* _What the exercise asks_
Go through the data line by line and count the lines that hold "releases". Reply with the total only.

* _Material supplied_
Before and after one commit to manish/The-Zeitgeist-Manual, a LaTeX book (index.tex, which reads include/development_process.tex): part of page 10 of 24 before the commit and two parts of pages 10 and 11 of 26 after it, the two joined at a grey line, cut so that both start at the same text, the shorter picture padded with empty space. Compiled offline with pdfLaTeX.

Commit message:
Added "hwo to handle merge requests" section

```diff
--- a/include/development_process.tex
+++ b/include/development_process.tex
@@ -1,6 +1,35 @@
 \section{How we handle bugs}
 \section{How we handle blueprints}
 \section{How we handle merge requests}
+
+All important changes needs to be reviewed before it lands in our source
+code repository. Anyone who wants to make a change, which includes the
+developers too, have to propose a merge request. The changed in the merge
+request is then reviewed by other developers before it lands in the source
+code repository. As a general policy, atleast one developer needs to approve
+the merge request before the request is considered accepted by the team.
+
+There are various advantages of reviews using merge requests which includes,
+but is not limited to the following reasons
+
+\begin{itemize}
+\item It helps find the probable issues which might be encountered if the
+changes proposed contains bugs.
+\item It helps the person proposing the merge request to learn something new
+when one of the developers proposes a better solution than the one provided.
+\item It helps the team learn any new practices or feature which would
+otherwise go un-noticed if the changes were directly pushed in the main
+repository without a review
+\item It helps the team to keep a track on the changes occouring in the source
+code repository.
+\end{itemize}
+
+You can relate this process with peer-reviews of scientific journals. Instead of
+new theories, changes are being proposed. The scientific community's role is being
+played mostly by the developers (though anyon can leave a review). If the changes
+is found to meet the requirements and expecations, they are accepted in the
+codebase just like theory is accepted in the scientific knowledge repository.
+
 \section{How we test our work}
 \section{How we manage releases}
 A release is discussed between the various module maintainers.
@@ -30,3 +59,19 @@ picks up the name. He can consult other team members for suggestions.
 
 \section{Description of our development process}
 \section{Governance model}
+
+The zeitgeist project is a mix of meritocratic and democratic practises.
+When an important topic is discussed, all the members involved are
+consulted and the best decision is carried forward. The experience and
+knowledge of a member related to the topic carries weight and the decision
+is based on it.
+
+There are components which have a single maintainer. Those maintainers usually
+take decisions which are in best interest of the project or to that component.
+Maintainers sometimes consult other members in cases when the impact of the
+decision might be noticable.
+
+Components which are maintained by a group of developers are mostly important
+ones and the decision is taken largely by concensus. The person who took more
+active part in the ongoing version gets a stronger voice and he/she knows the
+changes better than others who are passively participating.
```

* * *

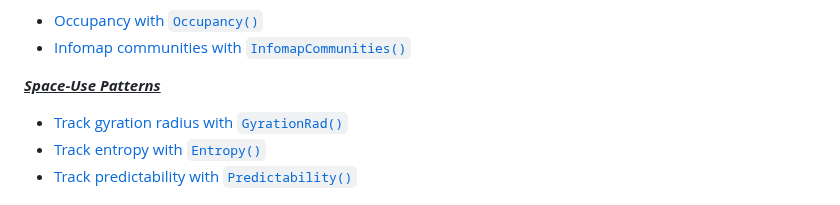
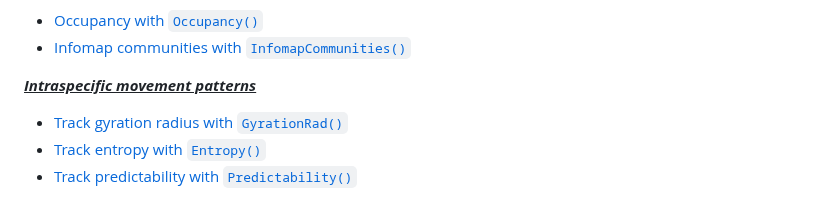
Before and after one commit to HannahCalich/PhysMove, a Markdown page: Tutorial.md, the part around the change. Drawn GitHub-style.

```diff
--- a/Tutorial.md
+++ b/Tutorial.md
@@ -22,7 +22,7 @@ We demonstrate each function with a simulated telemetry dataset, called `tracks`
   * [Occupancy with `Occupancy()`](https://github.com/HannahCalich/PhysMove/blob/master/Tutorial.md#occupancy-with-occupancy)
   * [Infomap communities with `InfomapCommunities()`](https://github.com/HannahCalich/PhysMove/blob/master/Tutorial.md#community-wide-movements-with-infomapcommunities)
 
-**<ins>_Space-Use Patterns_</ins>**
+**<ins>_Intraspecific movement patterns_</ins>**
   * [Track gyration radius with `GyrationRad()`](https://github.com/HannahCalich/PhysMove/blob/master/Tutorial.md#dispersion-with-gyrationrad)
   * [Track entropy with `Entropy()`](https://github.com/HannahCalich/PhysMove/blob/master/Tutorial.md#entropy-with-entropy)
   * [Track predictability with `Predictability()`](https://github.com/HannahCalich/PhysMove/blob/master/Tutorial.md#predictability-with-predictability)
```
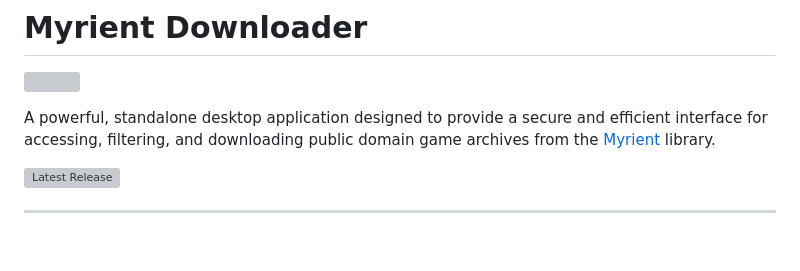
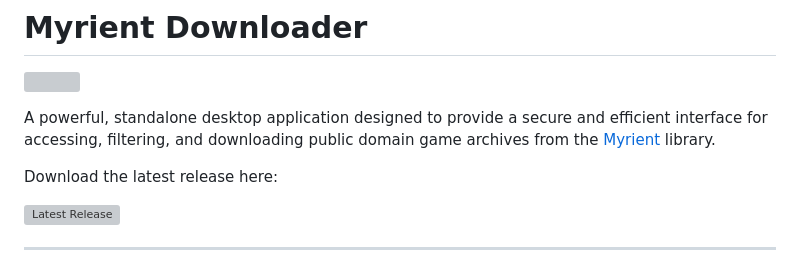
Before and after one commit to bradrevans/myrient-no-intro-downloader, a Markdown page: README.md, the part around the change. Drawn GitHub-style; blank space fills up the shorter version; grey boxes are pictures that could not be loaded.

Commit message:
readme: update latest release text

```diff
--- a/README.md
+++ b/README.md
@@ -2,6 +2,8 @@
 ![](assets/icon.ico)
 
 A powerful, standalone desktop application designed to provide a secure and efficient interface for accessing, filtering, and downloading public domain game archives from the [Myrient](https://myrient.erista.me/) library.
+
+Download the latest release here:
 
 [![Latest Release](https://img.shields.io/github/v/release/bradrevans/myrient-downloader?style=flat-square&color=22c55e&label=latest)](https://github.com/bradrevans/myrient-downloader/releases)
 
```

* _Result_
2